To do:
Please print every record below exactly as it reads.

[[ Input data, beginning ]]

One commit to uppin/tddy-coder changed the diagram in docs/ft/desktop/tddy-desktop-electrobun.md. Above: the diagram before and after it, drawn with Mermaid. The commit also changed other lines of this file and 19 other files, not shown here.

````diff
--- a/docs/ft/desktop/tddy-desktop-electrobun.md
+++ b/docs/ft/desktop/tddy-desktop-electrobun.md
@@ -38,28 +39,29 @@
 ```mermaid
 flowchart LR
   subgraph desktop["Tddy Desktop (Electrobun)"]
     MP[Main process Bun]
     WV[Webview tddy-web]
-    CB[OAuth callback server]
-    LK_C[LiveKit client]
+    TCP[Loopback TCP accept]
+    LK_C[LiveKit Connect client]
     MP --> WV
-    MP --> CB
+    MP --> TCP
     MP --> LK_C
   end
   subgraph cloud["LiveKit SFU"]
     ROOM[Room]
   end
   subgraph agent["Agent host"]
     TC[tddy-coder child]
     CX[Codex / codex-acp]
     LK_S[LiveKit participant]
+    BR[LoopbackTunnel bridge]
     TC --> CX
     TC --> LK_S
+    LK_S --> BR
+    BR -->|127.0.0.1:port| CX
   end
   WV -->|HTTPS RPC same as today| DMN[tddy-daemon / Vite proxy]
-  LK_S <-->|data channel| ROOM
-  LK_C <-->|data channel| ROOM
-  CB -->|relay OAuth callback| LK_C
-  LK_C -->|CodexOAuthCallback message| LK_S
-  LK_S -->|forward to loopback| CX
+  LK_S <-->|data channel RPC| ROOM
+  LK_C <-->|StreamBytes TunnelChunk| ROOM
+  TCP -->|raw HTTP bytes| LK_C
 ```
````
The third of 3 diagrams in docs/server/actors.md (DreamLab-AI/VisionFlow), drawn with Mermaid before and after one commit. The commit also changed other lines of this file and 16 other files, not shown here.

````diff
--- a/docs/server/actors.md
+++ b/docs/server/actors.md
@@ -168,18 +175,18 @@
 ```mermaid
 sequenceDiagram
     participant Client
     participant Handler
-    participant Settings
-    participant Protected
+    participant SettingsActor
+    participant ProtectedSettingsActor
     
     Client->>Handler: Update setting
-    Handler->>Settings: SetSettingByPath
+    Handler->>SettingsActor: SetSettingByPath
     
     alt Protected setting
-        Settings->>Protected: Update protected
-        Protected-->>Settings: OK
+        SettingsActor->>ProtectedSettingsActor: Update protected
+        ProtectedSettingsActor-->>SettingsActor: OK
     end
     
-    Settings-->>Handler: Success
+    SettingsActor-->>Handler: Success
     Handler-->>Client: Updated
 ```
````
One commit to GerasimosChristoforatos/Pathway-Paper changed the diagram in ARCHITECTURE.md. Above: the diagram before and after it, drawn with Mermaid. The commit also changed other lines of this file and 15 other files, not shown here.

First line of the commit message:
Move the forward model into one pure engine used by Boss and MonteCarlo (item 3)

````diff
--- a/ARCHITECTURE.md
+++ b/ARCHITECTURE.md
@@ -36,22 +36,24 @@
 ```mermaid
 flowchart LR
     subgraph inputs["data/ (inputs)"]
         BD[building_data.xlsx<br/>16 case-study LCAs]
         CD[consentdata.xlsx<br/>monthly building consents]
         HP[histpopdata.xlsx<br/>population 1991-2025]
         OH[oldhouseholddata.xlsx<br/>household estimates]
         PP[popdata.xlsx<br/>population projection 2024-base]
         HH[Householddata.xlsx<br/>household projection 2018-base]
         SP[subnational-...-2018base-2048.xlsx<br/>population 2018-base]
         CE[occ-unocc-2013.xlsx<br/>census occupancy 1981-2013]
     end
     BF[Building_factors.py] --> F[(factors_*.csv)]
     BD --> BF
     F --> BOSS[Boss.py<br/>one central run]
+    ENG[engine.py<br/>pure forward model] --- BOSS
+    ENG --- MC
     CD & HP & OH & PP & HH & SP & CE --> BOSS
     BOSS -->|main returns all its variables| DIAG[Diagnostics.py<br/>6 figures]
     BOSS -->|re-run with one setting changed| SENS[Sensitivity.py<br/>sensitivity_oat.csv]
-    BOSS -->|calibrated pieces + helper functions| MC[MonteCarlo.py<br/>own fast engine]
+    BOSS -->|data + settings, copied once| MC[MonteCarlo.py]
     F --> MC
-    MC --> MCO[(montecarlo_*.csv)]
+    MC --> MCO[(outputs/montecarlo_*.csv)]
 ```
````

[[ Input data, end ]]

Written answer:
One commit to uppin/tddy-coder changed the diagram in docs/ft/desktop/tddy-desktop-electrobun.md. Above: the diagram before and after it, drawn with Mermaid. The commit also changed other lines of this file and 19 other files, not shown here.

````diff
--- a/docs/ft/desktop/tddy-desktop-electrobun.md
+++ b/docs/ft/desktop/tddy-desktop-electrobun.md
@@ -38,28 +39,29 @@
 ```mermaid
 flowchart LR
   subgraph desktop["Tddy Desktop (Electrobun)"]
     MP[Main process Bun]
     WV[Webview tddy-web]
-    CB[OAuth callback server]
-    LK_C[LiveKit client]
+    TCP[Loopback TCP accept]
+    LK_C[LiveKit Connect client]
     MP --> WV
-    MP --> CB
+    MP --> TCP
     MP --> LK_C
   end
   subgraph cloud["LiveKit SFU"]
     ROOM[Room]
   end
   subgraph agent["Agent host"]
     TC[tddy-coder child]
     CX[Codex / codex-acp]
     LK_S[LiveKit participant]
+    BR[LoopbackTunnel bridge]
     TC --> CX
     TC --> LK_S
+    LK_S --> BR
+    BR -->|127.0.0.1:port| CX
   end
   WV -->|HTTPS RPC same as today| DMN[tddy-daemon / Vite proxy]
-  LK_S <-->|data channel| ROOM
-  LK_C <-->|data channel| ROOM
-  CB -->|relay OAuth callback| LK_C
-  LK_C -->|CodexOAuthCallback message| LK_S
-  LK_S -->|forward to loopback| CX
+  LK_S <-->|data channel RPC| ROOM
+  LK_C <-->|StreamBytes TunnelChunk| ROOM
+  TCP -->|raw HTTP bytes| LK_C
 ```
````
The third of 3 diagrams in docs/server/actors.md (DreamLab-AI/VisionFlow), drawn with Mermaid before and after one commit. The commit also changed other lines of this file and 16 other files, not shown here.

````diff
--- a/docs/server/actors.md
+++ b/docs/server/actors.md
@@ -168,18 +175,18 @@
 ```mermaid
 sequenceDiagram
     participant Client
     participant Handler
-    participant Settings
-    participant Protected
+    participant SettingsActor
+    participant ProtectedSettingsActor
     
     Client->>Handler: Update setting
-    Handler->>Settings: SetSettingByPath
+    Handler->>SettingsActor: SetSettingByPath
     
     alt Protected setting
-        Settings->>Protected: Update protected
-        Protected-->>Settings: OK
+        SettingsActor->>ProtectedSettingsActor: Update protected
+        ProtectedSettingsActor-->>SettingsActor: OK
     end
     
-    Settings-->>Handler: Success
+    SettingsActor-->>Handler: Success
     Handler-->>Client: Updated
 ```
````
One commit to GerasimosChristoforatos/Pathway-Paper changed the diagram in ARCHITECTURE.md. Above: the diagram before and after it, drawn with Mermaid. The commit also changed other lines of this file and 15 other files, not shown here.

First line of the commit message:
Move the forward model into one pure engine used by Boss and MonteCarlo (item 3)

````diff
--- a/ARCHITECTURE.md
+++ b/ARCHITECTURE.md
@@ -36,22 +36,24 @@
 ```mermaid
 flowchart LR
     subgraph inputs["data/ (inputs)"]
         BD[building_data.xlsx<br/>16 case-study LCAs]
         CD[consentdata.xlsx<br/>monthly building consents]
         HP[histpopdata.xlsx<br/>population 1991-2025]
         OH[oldhouseholddata.xlsx<br/>household estimates]
         PP[popdata.xlsx<br/>population projection 2024-base]
         HH[Householddata.xlsx<br/>household projection 2018-base]
         SP[subnational-...-2018base-2048.xlsx<br/>population 2018-base]
         CE[occ-unocc-2013.xlsx<br/>census occupancy 1981-2013]
     end
     BF[Building_factors.py] --> F[(factors_*.csv)]
     BD --> BF
     F --> BOSS[Boss.py<br/>one central run]
+    ENG[engine.py<br/>pure forward model] --- BOSS
+    ENG --- MC
     CD & HP & OH & PP & HH & SP & CE --> BOSS
     BOSS -->|main returns all its variables| DIAG[Diagnostics.py<br/>6 figures]
     BOSS -->|re-run with one setting changed| SENS[Sensitivity.py<br/>sensitivity_oat.csv]
-    BOSS -->|calibrated pieces + helper functions| MC[MonteCarlo.py<br/>own fast engine]
+    BOSS -->|data + settings, copied once| MC[MonteCarlo.py]
     F --> MC
-    MC --> MCO[(montecarlo_*.csv)]
+    MC --> MCO[(outputs/montecarlo_*.csv)]
 ```
````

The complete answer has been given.